ALAMEDA — R.C. Slocum was preparing for a hunt at King Ranch, the legendary South Texas property that is larger than the state of Rhode Island.
"It's quail season down here," Slocum said Friday.
Up here at Raiders headquarters, it's new-coach season. Replacing the field general has become a nearly annual ritual with this team. If Dennis Allen is to keep the revolving door closed for a while, he will do it largely on the strength of principles he learned while playing for Slocum and defensive coordinator Bob Davie at Texas A&M in the mid-1990s.
"I think that's where we first got the fast, aggressive, attacking style," Allen said Monday as he was introduced as the Raiders' new head coach. "I mean, the Wrecking Crew there at A&M that I was fortunate enough to be a part of, that was a style of defense that we played."

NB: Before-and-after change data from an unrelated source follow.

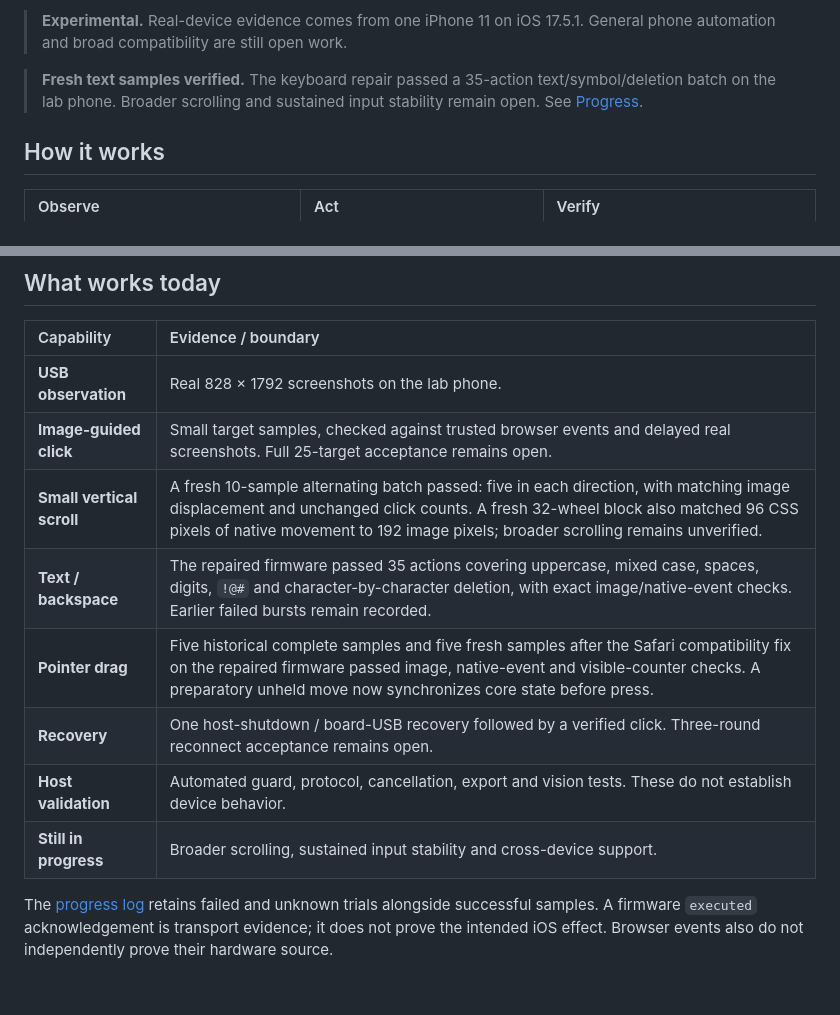
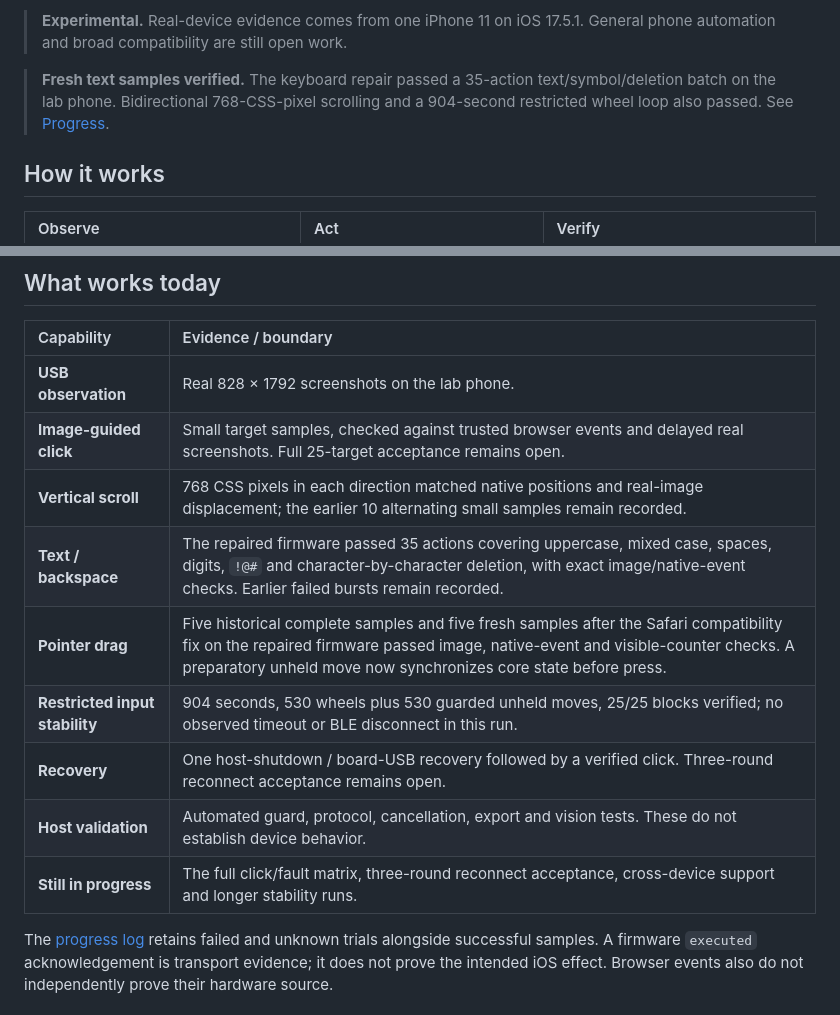
Before and after one commit to INEEDBUG/esp32-iphone-bridge, a Markdown page: README.md, 2 parts joined by grey strips. Drawn GitHub-style.

Commit message:
Verify 768-pixel bidirectional scrolling and 904-second restricted input loop

```diff
--- a/README.md
+++ b/README.md
@@ -11,7 +11,7 @@ PhoneLab is an experimental Windows lab for observing a real iPhone over USB and
 
 > **Experimental.** Real-device evidence comes from one iPhone 11 on iOS 17.5.1. General phone automation and broad compatibility are still open work.
 
-> **Fresh text samples verified.** The keyboard repair passed a 35-action text/symbol/deletion batch on the lab phone. Broader scrolling and sustained input stability remain open. See [Progress](docs/PROGRESS.md).
+> **Fresh text samples verified.** The keyboard repair passed a 35-action text/symbol/deletion batch on the lab phone. Bidirectional 768-CSS-pixel scrolling and a 904-second restricted wheel loop also passed. See [Progress](docs/PROGRESS.md).
 
 ## How it works
 
@@ -35,12 +35,13 @@ Ordinary startup serves the local interface with the input backend **off**. USB
 | :--- | :--- |
 | **USB observation** | Real 828 × 1792 screenshots on the lab phone. |
 | **Image-guided click** | Small target samples, checked against trusted browser events and delayed real screenshots. Full 25-target acceptance remains open. |
-| **Small vertical scroll** | A fresh 10-sample alternating batch passed: five in each direction, with matching image displacement and unchanged click counts. A fresh 32-wheel block also matched 96 CSS pixels of native movement to 192 image pixels; broader scrolling remains unverified. |
+| **Vertical scroll** | 768 CSS pixels in each direction matched native positions and real-image displacement; the earlier 10 alternating small samples remain recorded. |
 | **Text / backspace** | The repaired firmware passed 35 actions covering uppercase, mixed case, spaces, digits, `!@#` and character-by-character deletion, with exact image/native-event checks. Earlier failed bursts remain recorded. |
 | **Pointer drag** | Five historical complete samples and five fresh samples after the Safari compatibility fix on the repaired firmware passed image, native-event and visible-counter checks. A preparatory unheld move now synchronizes core state before press. |
+| **Restricted input stability** | 904 seconds, 530 wheels plus 530 guarded unheld moves, 25/25 blocks verified; no observed timeout or BLE disconnect in this run. |
 | **Recovery** | One host-shutdown / board-USB recovery followed by a verified click. Three-round reconnect acceptance remains open. |
 | **Host validation** | Automated guard, protocol, cancellation, export and vision tests. These do not establish device behavior. |
-| **Still in progress** | Broader scrolling, sustained input stability and cross-device support. |
+| **Still in progress** | The full click/fault matrix, three-round reconnect acceptance, cross-device support and longer stability runs. |
 
 The [progress log](docs/PROGRESS.md) retains failed and unknown trials alongside successful samples. A firmware `executed` acknowledgement is transport evidence; it does not prove the intended iOS effect. Browser events also do not independently prove their hardware source.
 
```
Also changed, not shown: README.zh-CN.md (+4 -3 lines), docs/PROGRESS.md (+8 -5 lines).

They called the Aggies the Wrecking Crew for a reason. Allen started at free safety in 1994 and 1995, and his team was a combined 19-3-1 over those two seasons, allowing an average of 13.7 points per game. Just once in that 23-game span did A&M allow more than 21 points.
The Aggies' 10-0-1 mark in '94 would have put them in the national title hunt had the program not been on probation due to rules violations. The 1995 team wasn't quite as successful, but had an unbelievable pool of talent on the defensive side, with no less than nine full- or part-time starters who would go on to play in the NFL — defensive linemen Ed Jasper, Pat Williams and Brandon Mitchell; linebackers Keith Mitchell, Dat Nguyen, Warrick Holdman and Reggie Brown; and defensive backs Ray Mickens and Donovan Greer.
Allen, possessing more brains than physical ability, was not one of the future NFLers. But he was integral to the Aggies' success.
"Every defensive player will tell you, the middle linebacker and the free safety are the ones that control the defense," said Mickens, who came to College Station the same year as Allen and wound up playing 10 years in the NFL, including eight with the Jets. "Dennis Allen was our starting free safety. He made all the calls, and made our jobs a lot easier. The corners, all we had to do was stick on people, man."
Allen is probably best known for his late-game interception in the end zone against Texas' Shea Lorenz, preserving a victory over the hated Longhorns in 1993. Mickens still gives him grief over the play.
"I always ask him what he was doing coming out of the end zone and sliding," Mickens said.